Proceedings of the International Association for Business and Society

Volume 25, 2014

Proceedings of the Twenty-Fifth Annual Meeting

Geoff Edwards, David Marlow
Pages 117-128

Allocation or Regulation: Reasserting Society’s Control over Corporations through Tenure

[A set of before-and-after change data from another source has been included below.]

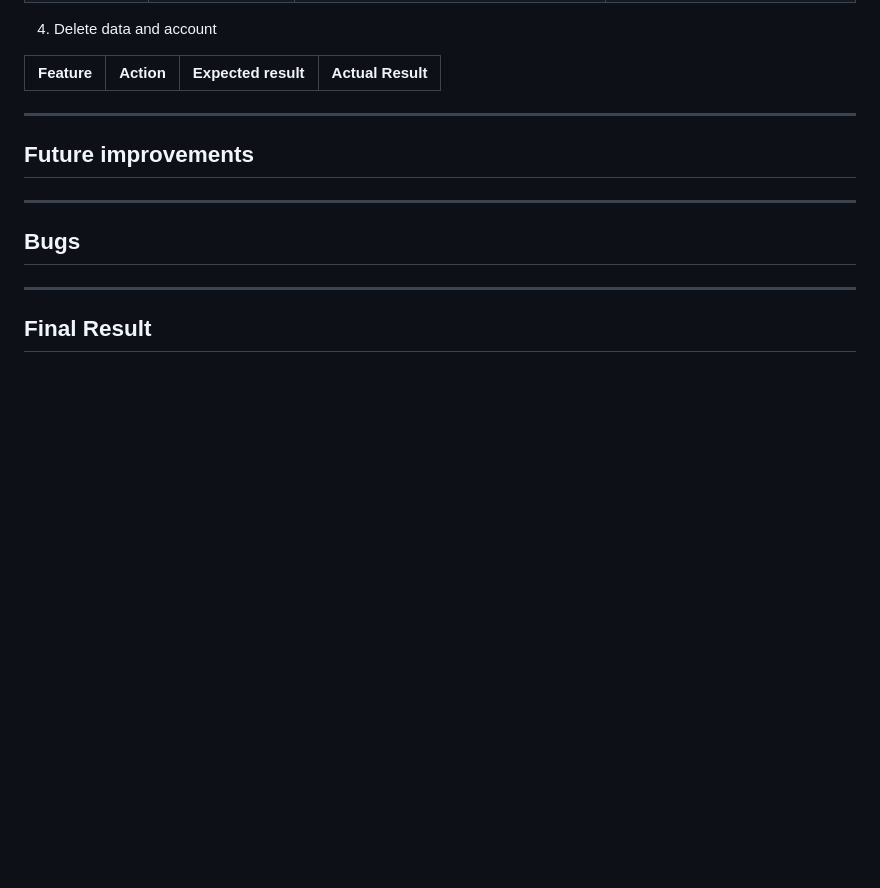
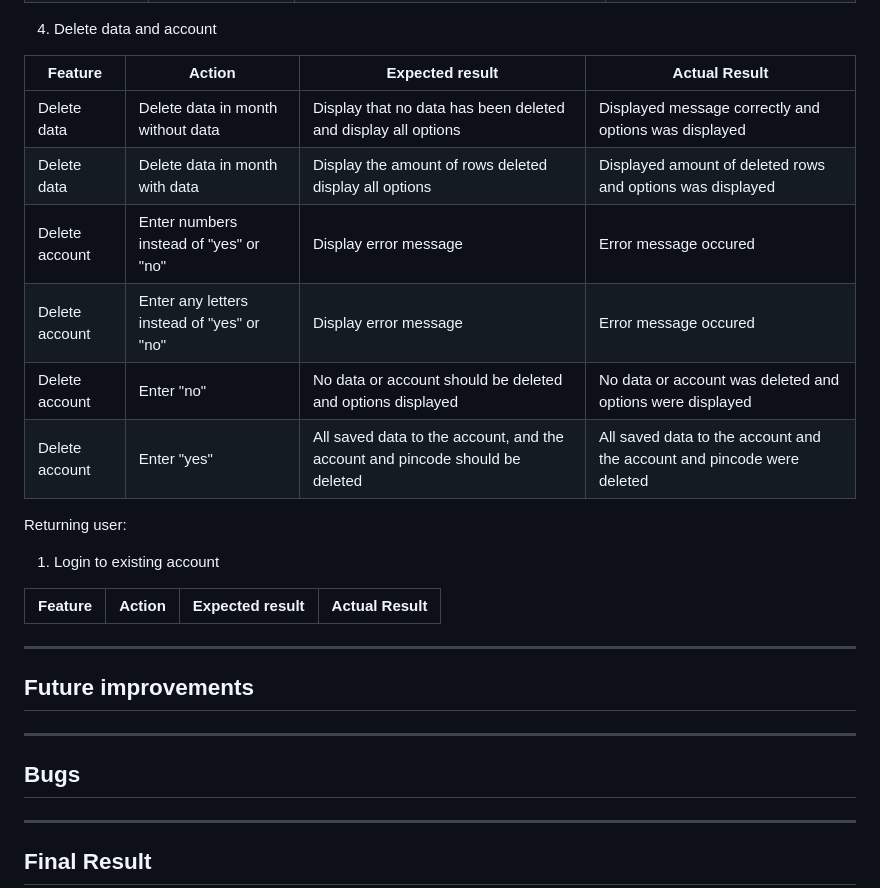
Before and after one commit to gStarhigh/pro3, a Markdown page: README.md, the part around the change. GitHub-like rendering; blank space fills up the shorter version.

Commit message:
added userstory testing for delete data and account

```diff
--- a/README.md
+++ b/README.md
@@ -381,7 +381,19 @@ First time user:
 
 | **Feature** | **Action** | **Expected result** | **Actual Result** |
 |-------------|------------|---------------------|-------------------|
+| Delete data | Delete data in month without data | Display that no data has been deleted and display all options | Displayed message correctly and options was displayed |
+| Delete data | Delete data in month with data | Display the amount of rows deleted display all options | Displayed amount of deleted rows and options was displayed |
+| Delete account | Enter numbers instead of "yes" or "no" | Display error message | Error message occured |
+| Delete account | Enter any letters instead of "yes" or "no" | Display error message | Error message occured |
+| Delete account | Enter "no" | No data or account should be deleted and options displayed | No data or account was deleted and options were displayed |
+| Delete account | Enter "yes" | All saved data to the account, and the account and pincode should be deleted | All saved data to the account and the account and pincode were deleted |
 
+
+Returning user:
+1. Login to existing account
+
+| **Feature** | **Action** | **Expected result** | **Actual Result** |
+|-------------|------------|---------------------|-------------------|
 
 
 
```
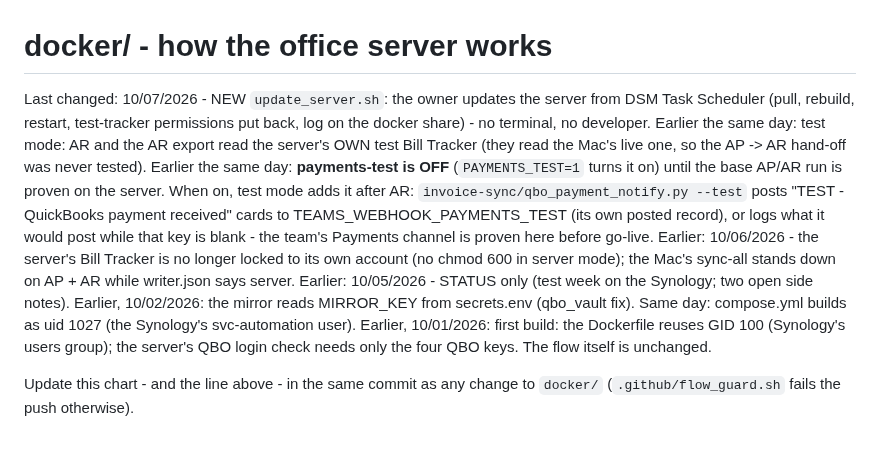
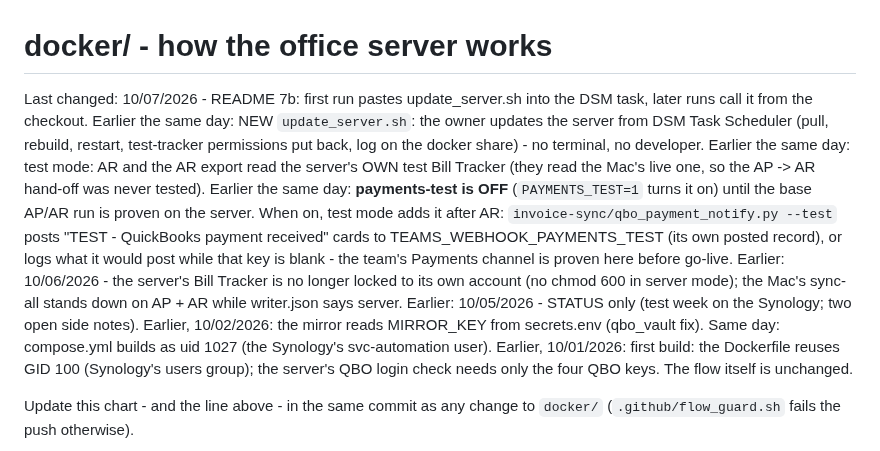
Before and after one commit to Ecarlo-Proficient/Claude-Report, a Markdown page: docker/FLOW.md, the part around the change. Rendered like a GitHub page.

```diff
--- a/docker/FLOW.md
+++ b/docker/FLOW.md
@@ -1,6 +1,6 @@
 # docker/ - how the office server works
 
-Last changed: 10/07/2026 - NEW `update_server.sh`: the owner updates the server from DSM Task Scheduler (pull, rebuild, restart, test-tracker permissions put back, log on the docker share) - no terminal, no developer. Earlier the same day: test mode: AR and the AR export read the server's OWN test Bill Tracker (they read the Mac's live one, so the AP -> AR hand-off was never tested). Earlier the same day: **payments-test is OFF** (`PAYMENTS_TEST=1` turns it on) until the base AP/AR run is proven on the server. When on, test mode adds it after AR: `invoice-sync/qbo_payment_notify.py --test` posts "TEST - QuickBooks payment received" cards to TEAMS_WEBHOOK_PAYMENTS_TEST (its own posted record), or logs what it would post while that key is blank - the team's Payments channel is proven here before go-live. Earlier: 10/06/2026 - the server's Bill Tracker is no longer locked to its own account (no chmod 600 in server mode); the Mac's sync-all stands down on AP + AR while writer.json says server. Earlier: 10/05/2026 - STATUS only (test week on the Synology; two open side notes). Earlier, 10/02/2026: the mirror reads MIRROR_KEY from secrets.env (qbo_vault fix). Same day: compose.yml builds as uid 1027 (the Synology's svc-automation user). Earlier, 10/01/2026: first build: the Dockerfile reuses GID 100 (Synology's users group); the server's QBO
+Last changed: 10/07/2026 - README 7b: first run pastes update_server.sh into the DSM task, later runs call it from the checkout. Earlier the same day: NEW `update_server.sh`: the owner updates the server from DSM Task Scheduler (pull, rebuild, restart, test-tracker permissions put back, log on the docker share) - no terminal, no developer. Earlier the same day: test mode: AR and the AR export read the server's OWN test Bill Tracker (they read the Mac's live one, so the AP -> AR hand-off was never tested). Earlier the same day: **payments-test is OFF** (`PAYMENTS_TEST=1` turns it on) until the base AP/AR run is proven on the server. When on, test mode adds it after AR: `invoice-sync/qbo_payment_notify.py --test` posts "TEST - QuickBooks payment received" cards to TEAMS_WEBHOOK_PAYMENTS_TEST (its own posted record), or logs what it would post while that key is blank - the team's Payments channel is proven here before go-live. Earlier: 10/06/2026 - the server's Bill Tracker is no longer locked to its own account (no chmod 600 in server mode); the Mac's sync-all stands down on AP + AR while writer.json says server. Earlier: 10/05/2026 - STATUS only (test week on the Synology; two open side notes). Earlier, 10/02/2026: the mirror reads MIRROR_KEY from secrets.env (qbo_vault fix). Same day: compose.yml builds as uid 1027 (the Synology's svc-automation user). Earlier, 10/01/2026: first build: the Dockerfile reuses GID 100 (Synology's users group); the server's QBO
 login check needs only the four QBO keys. The flow itself is unchanged.
 
 Update this chart - and the line above - in the same commit as any change to `docker/`
```
Also changed, not shown: docker/README.md (+4 -3 lines).
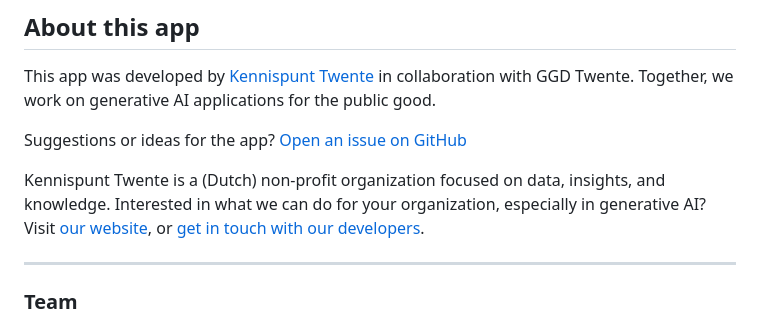
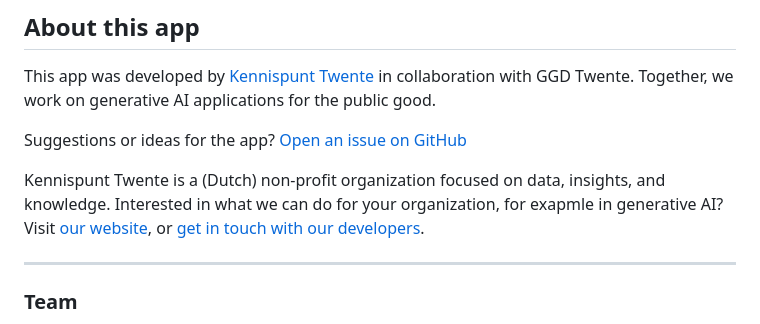
Before and after one commit to KennispuntTwente/tekstanalyse_met_llm, a Markdown page: README.md, the part around the change. Drawn GitHub-style.

```diff
--- a/README.md
+++ b/README.md
@@ -93,7 +93,7 @@ This app was developed by [Kennispunt Twente](https://www.kennispunttwente.nl) i
 Suggestions or ideas for the app?
 [Open an issue on GitHub](https://github.com/kennispunttwente/tekstanalyse_met_llm/issues/new)
 
-Kennispunt Twente is a (Dutch) non-profit organization focused on data, insights, and knowledge. Interested in what we can do for your organization, especially in generative AI?
+Kennispunt Twente is a (Dutch) non-profit organization focused on data, insights, and knowledge. Interested in what we can do for your organization, for exapmle in generative AI?
 Visit [our website](https://www.kennispunttwente.nl), or [get in touch with our developers](mailto:l.koning@kennispunttwente.nl,t.vandemerwe@kennispunttwente.nl?cc=info@kennispunttwente.nl).
 
 ---
```
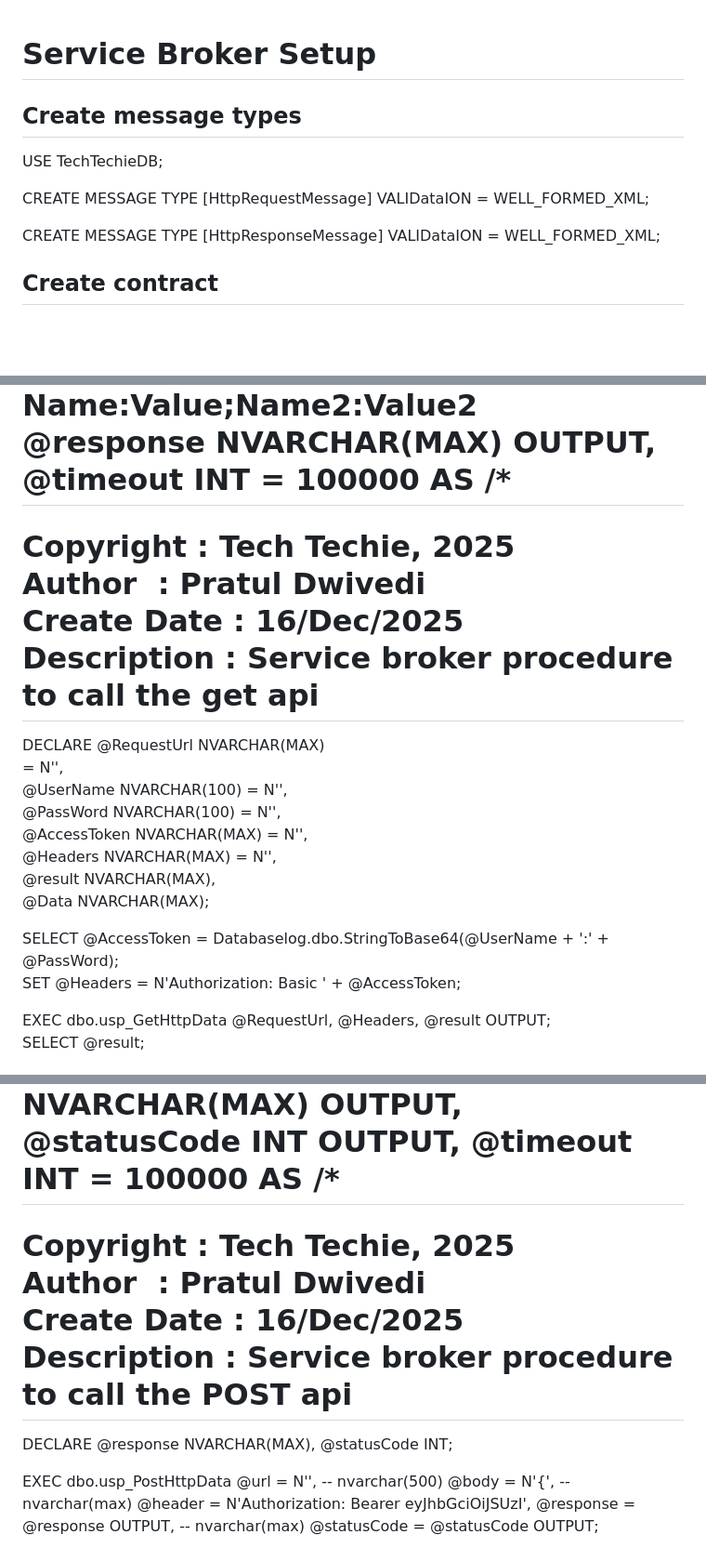
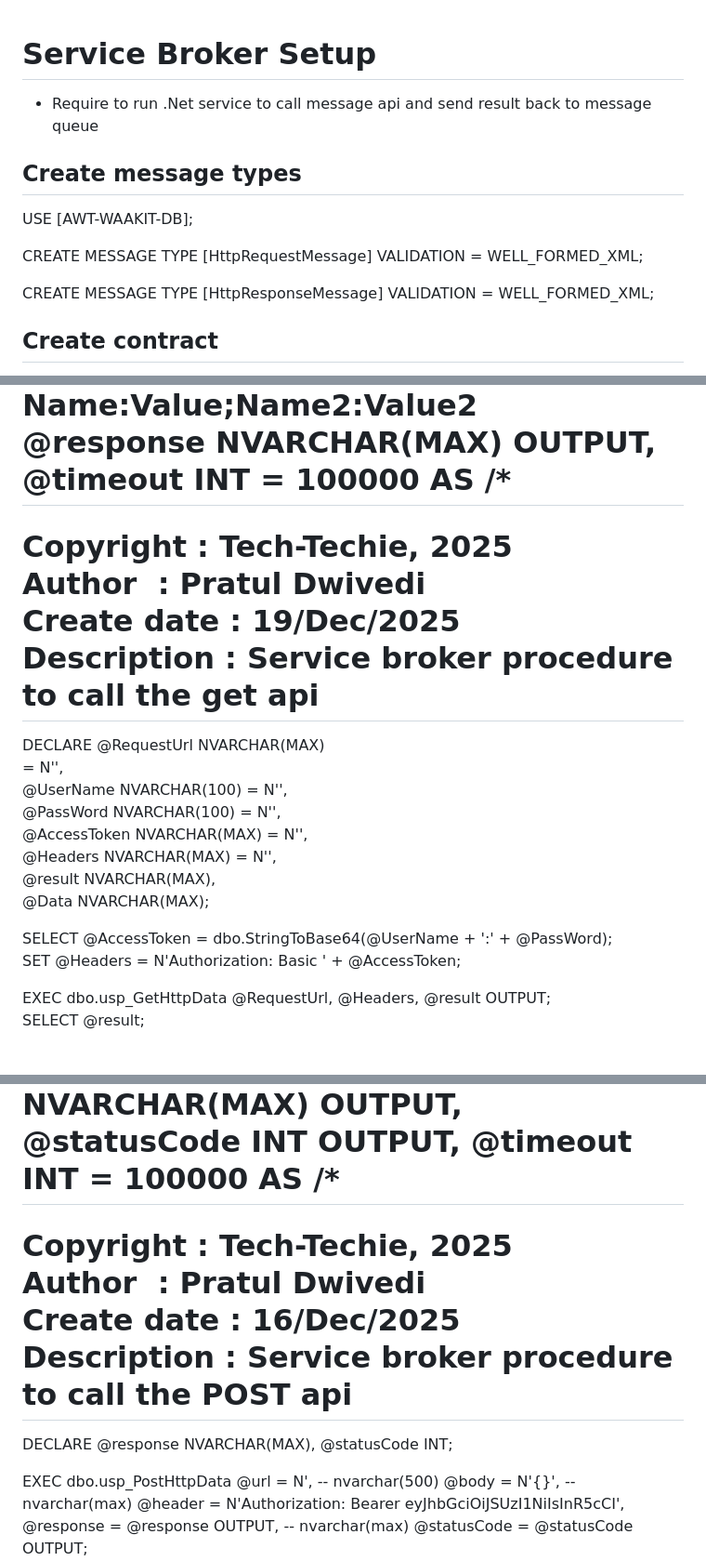
Before and after one commit to PratulDwivedi/api_tech_techie, a Markdown page: TechTechie.Services/MsSqlServiceBrokerReadMe.md, 3 parts joined by grey strips. Shown: that part at 93% size. Drawn GitHub-style; blank space fills up the shorter version.

Commit message:
Service Worker Tested Final with MS SQL Server

```diff
--- a/TechTechie.Services/MsSqlServiceBrokerReadMe.md
+++ b/TechTechie.Services/MsSqlServiceBrokerReadMe.md
@@ -1,15 +1,17 @@
 # Service Broker Setup
+
+- Require to run .Net service to call message api and send result back to message queue
 
 ## Create message types
 
-USE TechTechieDB;
+USE [AWT-WAAKIT-DB];
 
 
 CREATE MESSAGE TYPE [HttpRequestMessage]
-VALIDataION = WELL_FORMED_XML;
+VALIDATION = WELL_FORMED_XML;
 
 CREATE MESSAGE TYPE [HttpResponseMessage]
-VALIDataION = WELL_FORMED_XML;
+VALIDATION = WELL_FORMED_XML;
 
 ## Create contract
 CREATE CONTRACT [HttpRequestContract]
@@ -47,9 +49,9 @@ CREATE OR ALTER PROCEDURE dbo.usp_GetHttpData
 AS
 /*
 ========================================================================================================
-Copyright : Tech Techie, 2025
+Copyright : Tech-Techie, 2025
 Author  : Pratul Dwivedi
-Create Date : 16/Dec/2025
+Create date : 19/Dec/2025
 Description : Service broker procedure to call the get api
 ========================================================================================================
 
@@ -62,7 +64,7 @@ DECLARE @RequestUrl NVARCHAR(MAX)
         @result NVARCHAR(MAX),
         @Data NVARCHAR(MAX);
 
-SELECT @AccessToken = Databaselog.dbo.StringToBase64(@UserName + ':' + @PassWord);
+SELECT @AccessToken = dbo.StringToBase64(@UserName + ':' + @PassWord);
 SET @Headers = N'Authorization: Basic ' + @AccessToken;
 
 EXEC dbo.usp_GetHttpData @RequestUrl, @Headers, @result OUTPUT;
@@ -169,18 +171,18 @@ CREATE OR ALTER PROCEDURE dbo.usp_PostHttpData
 AS
 /*
 ========================================================================================================
-Copyright : Tech Techie, 2025
+Copyright : Tech-Techie, 2025
 Author  : Pratul Dwivedi
-Create Date : 16/Dec/2025
+Create date : 16/Dec/2025
 Description : Service broker procedure to call the POST api
 ========================================================================================================
 DECLARE @response NVARCHAR(MAX),
         @statusCode INT;
 
 
-EXEC dbo.usp_PostHttpData @url = N'',                       -- nvarchar(500)
-                          @body = N'{',                      -- nvarchar(max)
-                          @header = N'Authorization: Bearer eyJhbGciOiJSUzI',
+EXEC dbo.usp_PostHttpData @url = N',                       -- nvarchar(500)
+                          @body = N'{}',                      -- nvarchar(max)
+                          @header = N'Authorization: Bearer eyJhbGciOiJSUzI1NiIsInR5cCI',
                           @response = @response OUTPUT,     -- nvarchar(max)
                           @statusCode = @statusCode OUTPUT;
 
```
Also changed, not shown: other parts of TechTechie.Services/MsSqlServiceBrokerReadMe.md (+23 -23 lines).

Corporations are a social and legal construct. They cannot exist without limited liability and other protections deemed necessary for modern commercial activity. The original justification for corporations was to supply goods and services at a scale beyond local enterprise. This notion of serving the community has been lost and corporations’ duty is now seen as increasing shareholder value, which can reduce to funnelling wealth from society to the investor class. Given this modern business orthodoxy, in the absence of statutory directions otherwise, a company is obliged to prioritise commercial forces over ethical ones. Corporate social responsibility becomes an appeal to morality and is doomed to fail. It is open to the legislature to adjust the statutory regime. Serving the public interest can be made a purpose or an objective. By analogy with land law, the simplicity of embedding responsibilities as a condition of registration is contrasted with third-party regulation.